[Data items]
◇ ◇ ◇ ◇

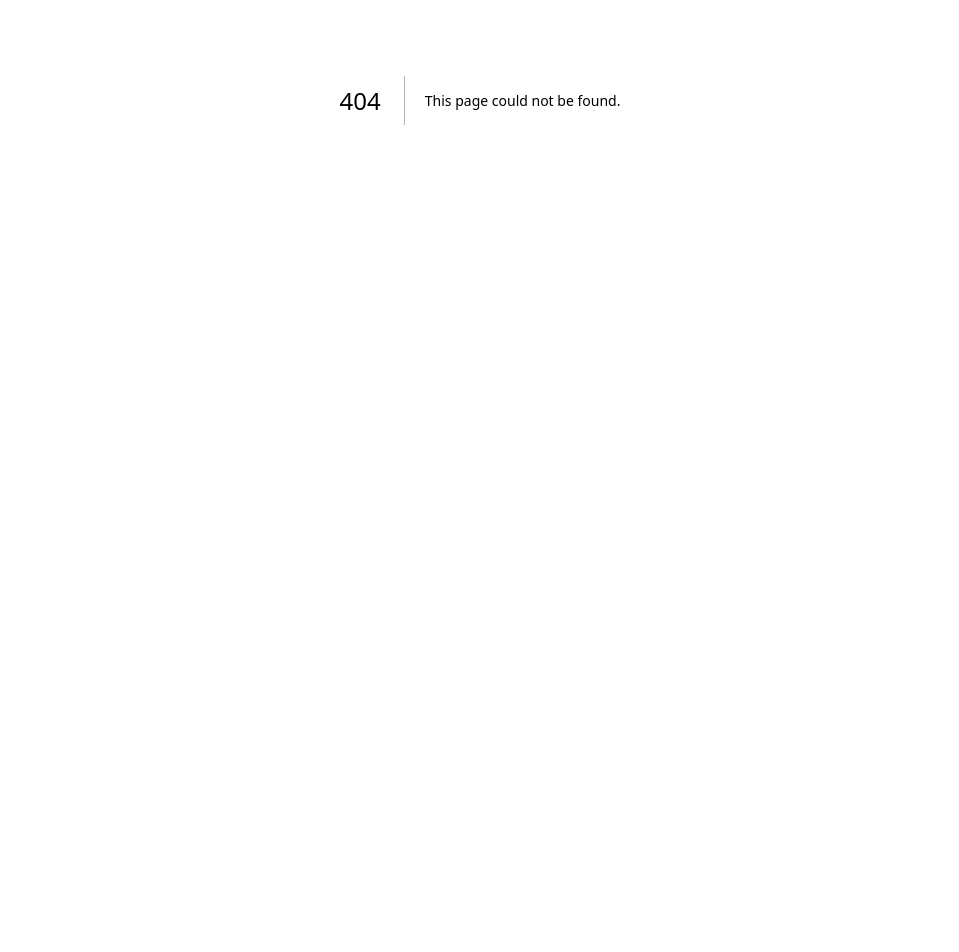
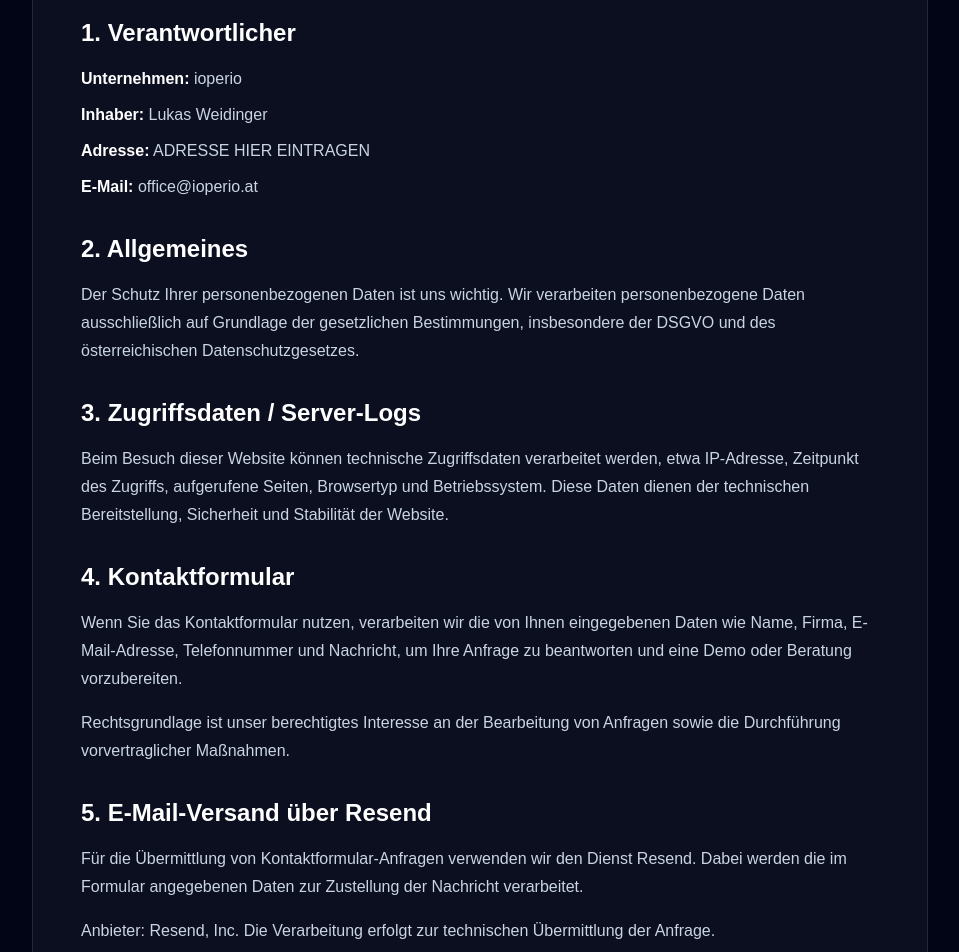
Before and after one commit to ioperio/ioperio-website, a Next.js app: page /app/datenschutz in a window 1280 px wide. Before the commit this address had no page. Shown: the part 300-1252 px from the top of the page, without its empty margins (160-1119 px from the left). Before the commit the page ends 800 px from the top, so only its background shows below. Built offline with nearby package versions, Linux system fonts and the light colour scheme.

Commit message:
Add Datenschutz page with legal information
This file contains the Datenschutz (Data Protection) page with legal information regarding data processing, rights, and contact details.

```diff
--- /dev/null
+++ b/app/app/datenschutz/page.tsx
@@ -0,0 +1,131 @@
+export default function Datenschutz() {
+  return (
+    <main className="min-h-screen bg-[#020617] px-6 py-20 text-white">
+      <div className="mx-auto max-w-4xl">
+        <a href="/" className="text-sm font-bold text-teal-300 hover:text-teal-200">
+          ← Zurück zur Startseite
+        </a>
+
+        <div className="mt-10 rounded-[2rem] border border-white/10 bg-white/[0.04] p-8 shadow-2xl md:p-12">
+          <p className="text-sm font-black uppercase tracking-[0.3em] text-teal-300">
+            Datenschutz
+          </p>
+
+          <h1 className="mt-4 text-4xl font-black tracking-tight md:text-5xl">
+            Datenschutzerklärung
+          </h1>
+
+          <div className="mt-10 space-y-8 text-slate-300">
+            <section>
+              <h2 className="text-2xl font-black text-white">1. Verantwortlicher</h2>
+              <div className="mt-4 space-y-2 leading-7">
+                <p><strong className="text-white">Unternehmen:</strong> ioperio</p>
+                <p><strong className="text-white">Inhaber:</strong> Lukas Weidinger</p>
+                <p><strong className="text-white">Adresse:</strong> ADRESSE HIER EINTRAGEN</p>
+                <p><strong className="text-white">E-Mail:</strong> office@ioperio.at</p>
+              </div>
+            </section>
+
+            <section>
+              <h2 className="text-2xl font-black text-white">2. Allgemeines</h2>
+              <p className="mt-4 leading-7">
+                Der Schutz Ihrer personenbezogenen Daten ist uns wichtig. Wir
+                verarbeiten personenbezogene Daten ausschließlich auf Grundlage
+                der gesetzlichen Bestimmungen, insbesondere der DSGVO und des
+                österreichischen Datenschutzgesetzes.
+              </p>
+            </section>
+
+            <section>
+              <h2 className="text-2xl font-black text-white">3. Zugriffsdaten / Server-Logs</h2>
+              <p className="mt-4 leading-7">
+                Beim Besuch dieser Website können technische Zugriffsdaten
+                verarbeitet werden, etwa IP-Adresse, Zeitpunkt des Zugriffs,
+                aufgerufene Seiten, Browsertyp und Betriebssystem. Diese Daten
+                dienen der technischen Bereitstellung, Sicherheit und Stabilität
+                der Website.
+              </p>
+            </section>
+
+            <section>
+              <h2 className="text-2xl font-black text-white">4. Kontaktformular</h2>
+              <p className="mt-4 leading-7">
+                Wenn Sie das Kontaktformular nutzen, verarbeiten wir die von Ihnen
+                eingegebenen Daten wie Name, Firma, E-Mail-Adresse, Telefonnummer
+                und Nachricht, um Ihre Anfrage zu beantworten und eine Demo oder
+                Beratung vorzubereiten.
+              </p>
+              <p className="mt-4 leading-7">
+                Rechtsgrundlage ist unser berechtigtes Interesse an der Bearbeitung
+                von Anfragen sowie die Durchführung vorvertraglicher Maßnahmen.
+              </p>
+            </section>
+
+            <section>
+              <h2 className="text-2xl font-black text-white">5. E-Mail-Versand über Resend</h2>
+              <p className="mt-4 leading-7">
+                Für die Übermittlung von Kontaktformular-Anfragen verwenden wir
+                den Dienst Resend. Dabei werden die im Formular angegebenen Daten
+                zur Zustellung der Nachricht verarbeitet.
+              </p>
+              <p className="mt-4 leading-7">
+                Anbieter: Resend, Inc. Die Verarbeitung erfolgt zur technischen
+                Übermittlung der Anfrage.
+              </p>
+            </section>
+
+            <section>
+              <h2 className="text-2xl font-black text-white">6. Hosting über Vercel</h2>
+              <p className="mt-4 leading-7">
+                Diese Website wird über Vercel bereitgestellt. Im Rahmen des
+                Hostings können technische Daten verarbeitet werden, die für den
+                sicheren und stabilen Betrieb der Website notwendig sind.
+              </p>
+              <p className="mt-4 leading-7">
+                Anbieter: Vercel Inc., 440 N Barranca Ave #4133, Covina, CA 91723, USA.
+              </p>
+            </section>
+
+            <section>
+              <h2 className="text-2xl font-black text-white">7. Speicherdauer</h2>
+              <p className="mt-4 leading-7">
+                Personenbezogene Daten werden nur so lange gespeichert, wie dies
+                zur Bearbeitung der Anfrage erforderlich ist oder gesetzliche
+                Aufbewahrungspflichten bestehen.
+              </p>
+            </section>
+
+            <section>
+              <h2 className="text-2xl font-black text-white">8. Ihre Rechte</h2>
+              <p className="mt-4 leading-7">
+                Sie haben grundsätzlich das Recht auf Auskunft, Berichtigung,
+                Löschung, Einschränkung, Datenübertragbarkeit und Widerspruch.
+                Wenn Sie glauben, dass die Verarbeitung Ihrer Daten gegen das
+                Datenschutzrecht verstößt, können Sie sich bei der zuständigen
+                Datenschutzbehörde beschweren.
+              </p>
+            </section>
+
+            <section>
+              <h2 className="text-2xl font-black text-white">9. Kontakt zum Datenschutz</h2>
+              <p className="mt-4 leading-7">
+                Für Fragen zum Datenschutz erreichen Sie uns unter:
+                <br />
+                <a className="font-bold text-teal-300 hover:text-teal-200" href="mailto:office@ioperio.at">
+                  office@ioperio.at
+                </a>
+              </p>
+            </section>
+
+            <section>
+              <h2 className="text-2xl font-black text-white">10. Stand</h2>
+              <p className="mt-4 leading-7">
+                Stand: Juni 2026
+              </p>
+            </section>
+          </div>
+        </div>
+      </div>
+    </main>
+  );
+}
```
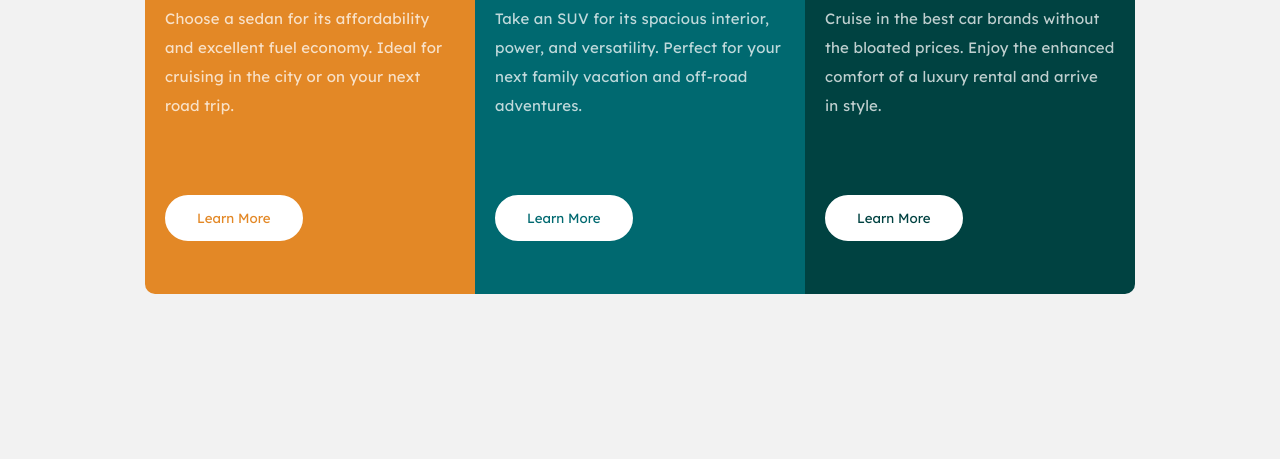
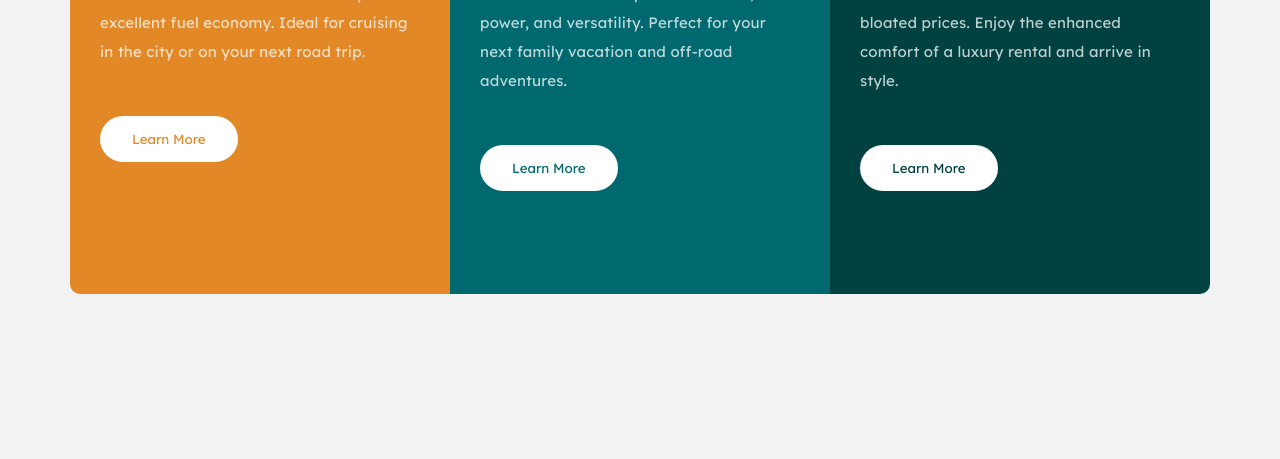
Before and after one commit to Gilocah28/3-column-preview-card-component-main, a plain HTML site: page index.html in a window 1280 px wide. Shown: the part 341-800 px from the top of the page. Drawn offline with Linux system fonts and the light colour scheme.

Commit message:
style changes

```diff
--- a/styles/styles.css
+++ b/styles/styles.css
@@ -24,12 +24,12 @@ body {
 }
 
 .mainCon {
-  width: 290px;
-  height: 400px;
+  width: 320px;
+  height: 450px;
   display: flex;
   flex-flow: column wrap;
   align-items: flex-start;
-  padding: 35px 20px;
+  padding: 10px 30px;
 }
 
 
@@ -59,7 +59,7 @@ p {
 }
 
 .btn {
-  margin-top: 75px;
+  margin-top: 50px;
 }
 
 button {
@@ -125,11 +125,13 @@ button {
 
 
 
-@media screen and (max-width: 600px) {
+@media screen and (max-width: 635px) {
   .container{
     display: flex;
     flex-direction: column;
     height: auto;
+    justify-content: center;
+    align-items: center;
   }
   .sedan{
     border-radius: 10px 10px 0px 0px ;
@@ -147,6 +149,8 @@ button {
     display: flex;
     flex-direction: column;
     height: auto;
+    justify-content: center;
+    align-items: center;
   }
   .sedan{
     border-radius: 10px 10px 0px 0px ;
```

◇ ◇ ◇ ◇

Output every entry exactly as given; pictures are not part of the copy.

Before and after one commit to ioperio/ioperio-website, a Next.js app: page /app/datenschutz in a window 1280 px wide. Before the commit this address had no page. Shown: the part 300-1252 px from the top of the page, without its empty margins (160-1119 px from the left). Before the commit the page ends 800 px from the top, so only its background shows below. Built offline with nearby package versions, Linux system fonts and the light colour scheme.

Commit message:
Add Datenschutz page with legal information
This file contains the Datenschutz (Data Protection) page with legal information regarding data processing, rights, and contact details.

```diff
--- /dev/null
+++ b/app/app/datenschutz/page.tsx
@@ -0,0 +1,131 @@
+export default function Datenschutz() {
+  return (
+    <main className="min-h-screen bg-[#020617] px-6 py-20 text-white">
+      <div className="mx-auto max-w-4xl">
+        <a href="/" className="text-sm font-bold text-teal-300 hover:text-teal-200">
+          ← Zurück zur Startseite
+        </a>
+
+        <div className="mt-10 rounded-[2rem] border border-white/10 bg-white/[0.04] p-8 shadow-2xl md:p-12">
+          <p className="text-sm font-black uppercase tracking-[0.3em] text-teal-300">
+            Datenschutz
+          </p>
+
+          <h1 className="mt-4 text-4xl font-black tracking-tight md:text-5xl">
+            Datenschutzerklärung
+          </h1>
+
+          <div className="mt-10 space-y-8 text-slate-300">
+            <section>
+              <h2 className="text-2xl font-black text-white">1. Verantwortlicher</h2>
+              <div className="mt-4 space-y-2 leading-7">
+                <p><strong className="text-white">Unternehmen:</strong> ioperio</p>
+                <p><strong className="text-white">Inhaber:</strong> Lukas Weidinger</p>
+                <p><strong className="text-white">Adresse:</strong> ADRESSE HIER EINTRAGEN</p>
+                <p><strong className="text-white">E-Mail:</strong> office@ioperio.at</p>
+              </div>
+            </section>
+
+            <section>
+              <h2 className="text-2xl font-black text-white">2. Allgemeines</h2>
+              <p className="mt-4 leading-7">
+                Der Schutz Ihrer personenbezogenen Daten ist uns wichtig. Wir
+                verarbeiten personenbezogene Daten ausschließlich auf Grundlage
+                der gesetzlichen Bestimmungen, insbesondere der DSGVO und des
+                österreichischen Datenschutzgesetzes.
+              </p>
+            </section>
+
+            <section>
+              <h2 className="text-2xl font-black text-white">3. Zugriffsdaten / Server-Logs</h2>
+              <p className="mt-4 leading-7">
+                Beim Besuch dieser Website können technische Zugriffsdaten
+                verarbeitet werden, etwa IP-Adresse, Zeitpunkt des Zugriffs,
+                aufgerufene Seiten, Browsertyp und Betriebssystem. Diese Daten
+                dienen der technischen Bereitstellung, Sicherheit und Stabilität
+                der Website.
+              </p>
+            </section>
+
+            <section>
+              <h2 className="text-2xl font-black text-white">4. Kontaktformular</h2>
+              <p className="mt-4 leading-7">
+                Wenn Sie das Kontaktformular nutzen, verarbeiten wir die von Ihnen
+                eingegebenen Daten wie Name, Firma, E-Mail-Adresse, Telefonnummer
+                und Nachricht, um Ihre Anfrage zu beantworten und eine Demo oder
+                Beratung vorzubereiten.
+              </p>
+              <p className="mt-4 leading-7">
+                Rechtsgrundlage ist unser berechtigtes Interesse an der Bearbeitung
+                von Anfragen sowie die Durchführung vorvertraglicher Maßnahmen.
+              </p>
+            </section>
+
+            <section>
+              <h2 className="text-2xl font-black text-white">5. E-Mail-Versand über Resend</h2>
+              <p className="mt-4 leading-7">
+                Für die Übermittlung von Kontaktformular-Anfragen verwenden wir
+                den Dienst Resend. Dabei werden die im Formular angegebenen Daten
+                zur Zustellung der Nachricht verarbeitet.
+              </p>
+              <p className="mt-4 leading-7">
+                Anbieter: Resend, Inc. Die Verarbeitung erfolgt zur technischen
+                Übermittlung der Anfrage.
+              </p>
+            </section>
+
+            <section>
+              <h2 className="text-2xl font-black text-white">6. Hosting über Vercel</h2>
+              <p className="mt-4 leading-7">
+                Diese Website wird über Vercel bereitgestellt. Im Rahmen des
+                Hostings können technische Daten verarbeitet werden, die für den
+                sicheren und stabilen Betrieb der Website notwendig sind.
+              </p>
+              <p className="mt-4 leading-7">
+                Anbieter: Vercel Inc., 440 N Barranca Ave #4133, Covina, CA 91723, USA.
+              </p>
+            </section>
+
+            <section>
+              <h2 className="text-2xl font-black text-white">7. Speicherdauer</h2>
+              <p className="mt-4 leading-7">
+                Personenbezogene Daten werden nur so lange gespeichert, wie dies
+                zur Bearbeitung der Anfrage erforderlich ist oder gesetzliche
+                Aufbewahrungspflichten bestehen.
+              </p>
+            </section>
+
+            <section>
+              <h2 className="text-2xl font-black text-white">8. Ihre Rechte</h2>
+              <p className="mt-4 leading-7">
+                Sie haben grundsätzlich das Recht auf Auskunft, Berichtigung,
+                Löschung, Einschränkung, Datenübertragbarkeit und Widerspruch.
+                Wenn Sie glauben, dass die Verarbeitung Ihrer Daten gegen das
+                Datenschutzrecht verstößt, können Sie sich bei der zuständigen
+                Datenschutzbehörde beschweren.
+              </p>
+            </section>
+
+            <section>
+              <h2 className="text-2xl font-black text-white">9. Kontakt zum Datenschutz</h2>
+              <p className="mt-4 leading-7">
+                Für Fragen zum Datenschutz erreichen Sie uns unter:
+                <br />
+                <a className="font-bold text-teal-300 hover:text-teal-200" href="mailto:office@ioperio.at">
+                  office@ioperio.at
+                </a>
+              </p>
+            </section>
+
+            <section>
+              <h2 className="text-2xl font-black text-white">10. Stand</h2>
+              <p className="mt-4 leading-7">
+                Stand: Juni 2026
+              </p>
+            </section>
+          </div>
+        </div>
+      </div>
+    </main>
+  );
+}
```
Before and after one commit to Gilocah28/3-column-preview-card-component-main, a plain HTML site: page index.html in a window 1280 px wide. Shown: the part 341-800 px from the top of the page. Drawn offline with Linux system fonts and the light colour scheme.

Commit message:
style changes

```diff
--- a/styles/styles.css
+++ b/styles/styles.css
@@ -24,12 +24,12 @@ body {
 }
 
 .mainCon {
-  width: 290px;
-  height: 400px;
+  width: 320px;
+  height: 450px;
   display: flex;
   flex-flow: column wrap;
   align-items: flex-start;
-  padding: 35px 20px;
+  padding: 10px 30px;
 }
 
 
@@ -59,7 +59,7 @@ p {
 }
 
 .btn {
-  margin-top: 75px;
+  margin-top: 50px;
 }
 
 button {
@@ -125,11 +125,13 @@ button {
 
 
 
-@media screen and (max-width: 600px) {
+@media screen and (max-width: 635px) {
   .container{
     display: flex;
     flex-direction: column;
     height: auto;
+    justify-content: center;
+    align-items: center;
   }
   .sedan{
     border-radius: 10px 10px 0px 0px ;
@@ -147,6 +149,8 @@ button {
     display: flex;
     flex-direction: column;
     height: auto;
+    justify-content: center;
+    align-items: center;
   }
   .sedan{
     border-radius: 10px 10px 0px 0px ;
```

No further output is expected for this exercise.